Social Anxiety In Teens: Is My Child Introverted, Shy, or Socially Anxious? (1) Prefer pizza night with a few friends to a raucous dance party? (2) Take time to warm up in social settings? (3) Avoid gatherings altogether because they feel they don’t belong, and that others will think they look and act dumb? If any of this sounds familiar, it’s not only because your tween is at an awkward age where their body is changing and friends are more important than breathing.
When the weather outside is frightful — and the fire is so delightful — your instinct might be to grab a glass of wine or a cup of cocoa and hibernate until spring.

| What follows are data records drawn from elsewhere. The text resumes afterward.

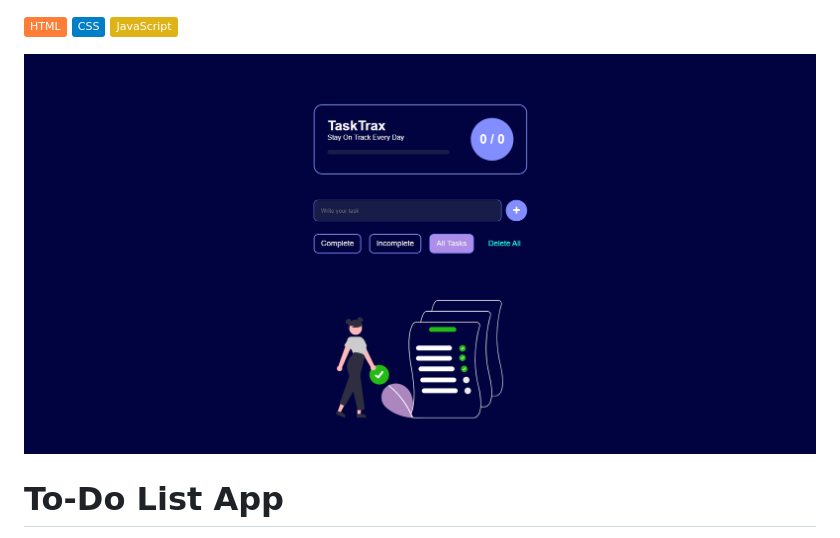
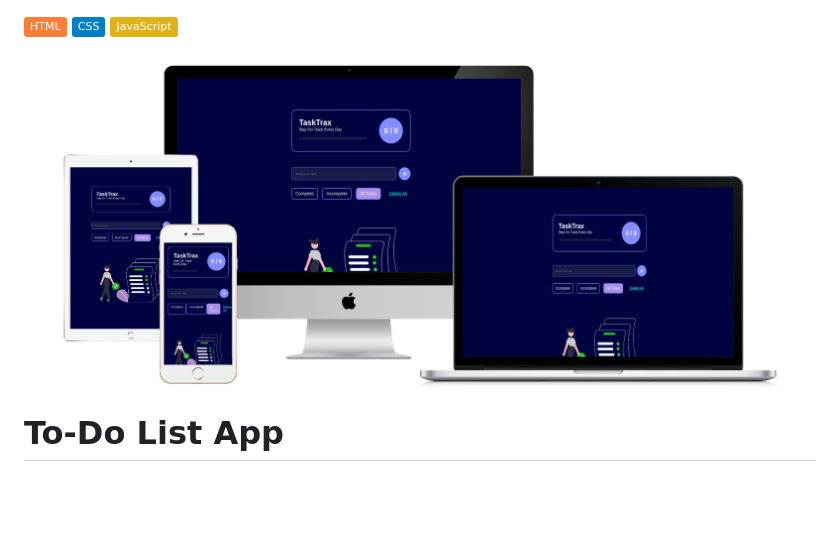
Before and after one commit to RomeesaKamal/to-do-app, a Markdown page: README.md, the part around the change. Rendered like a GitHub page; pictures changed too: assests/all-devices-white.png (added), assests/to-do-app.png (deleted); badges without logos; blank space fills up the shorter version.

Commit message:
correction

```diff
--- a/README.md
+++ b/README.md
@@ -1,6 +1,6 @@
 ![HTML](https://img.shields.io/badge/-HTML-orange) ![CSS](https://img.shields.io/badge/-CSS-blue) ![JavaScript](https://img.shields.io/badge/-JavaScript-yellow)
 
-![Design preview for the To-do app coding ](./assests/to-do-app.png)
+![Design preview for the To-do app coding ](./assests/all-devices-white.png)
 
 
 # To-Do List App
```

But consider fighting that urge, grabbing your parka and scarf, and launching the New Year with a cold-weather adventure. We’re not talking about skiing or ice skating. Kick it up a notch and snowkite across a frosty lake or drive a dog team through a glittering winter landscape.
When You Have a Friend With Money (Or Without)My older daughter’s classmate invited friends to fly on a private jet to see Mick Jagger perform at the Super Bowl. My younger daughter’s classmate declined a movie outing because her mom didn’t get paid until the following week. Friends with money, and friends with no money. These examples of financial differences may occupy different ends of the economic spectrum, but both scenarios raised complicated feelings and questions for my teens.

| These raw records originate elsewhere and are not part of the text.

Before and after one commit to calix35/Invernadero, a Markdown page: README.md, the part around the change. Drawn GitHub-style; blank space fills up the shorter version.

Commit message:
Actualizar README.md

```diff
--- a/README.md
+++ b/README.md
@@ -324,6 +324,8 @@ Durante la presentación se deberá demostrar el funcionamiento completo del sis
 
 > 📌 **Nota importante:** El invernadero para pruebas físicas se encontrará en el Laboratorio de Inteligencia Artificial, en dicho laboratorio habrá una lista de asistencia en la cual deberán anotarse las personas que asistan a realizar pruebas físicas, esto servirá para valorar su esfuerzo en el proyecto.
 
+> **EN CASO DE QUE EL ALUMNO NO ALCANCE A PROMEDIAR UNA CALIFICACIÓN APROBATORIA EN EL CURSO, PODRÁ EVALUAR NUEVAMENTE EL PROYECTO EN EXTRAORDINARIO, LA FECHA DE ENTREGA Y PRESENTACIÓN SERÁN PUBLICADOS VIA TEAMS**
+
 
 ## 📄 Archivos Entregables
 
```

Muck Rack makes it simple to find people, tweets, or articles that mention any name, keyword, company, hashtag etc. We've compiled this guide to help you make the most of your search.
Selecting a term
Start searching tweets, articles from media outlets, articles mentioned in tweets, journalists'
names, titles and bios with some suggested searches:
Companies or Topics (e.g. iPhone, Microsoft)
Phrases (e.g. "cloud computing") — use quotes to keep the terms together
Twitter handles (e.g. @username) — returns those who have mentioned or replied to
Names (e.g. "David Pogue")
Hashtags (e.g. #sxsw, #london2012)
Bio details (e.g. vegan, Olympics, father)
Muck Rack's Advanced Search allows for many boolean operators.
Find results that mention multiple specified terms, use AND or
+. For example, ensure each result contains both Elon Musk and Mark Zuckerberg by
searching Musk AND Zuckerberg or Musk + Zuckerberg.
Use the operators OR or , to broaden your search when you'd like either of
multiple terms to appear in results. (This is the default behavior of our search when no operators
are used). For example, results will contain either cake or cookie by searching cake OR cookie or cake,cookie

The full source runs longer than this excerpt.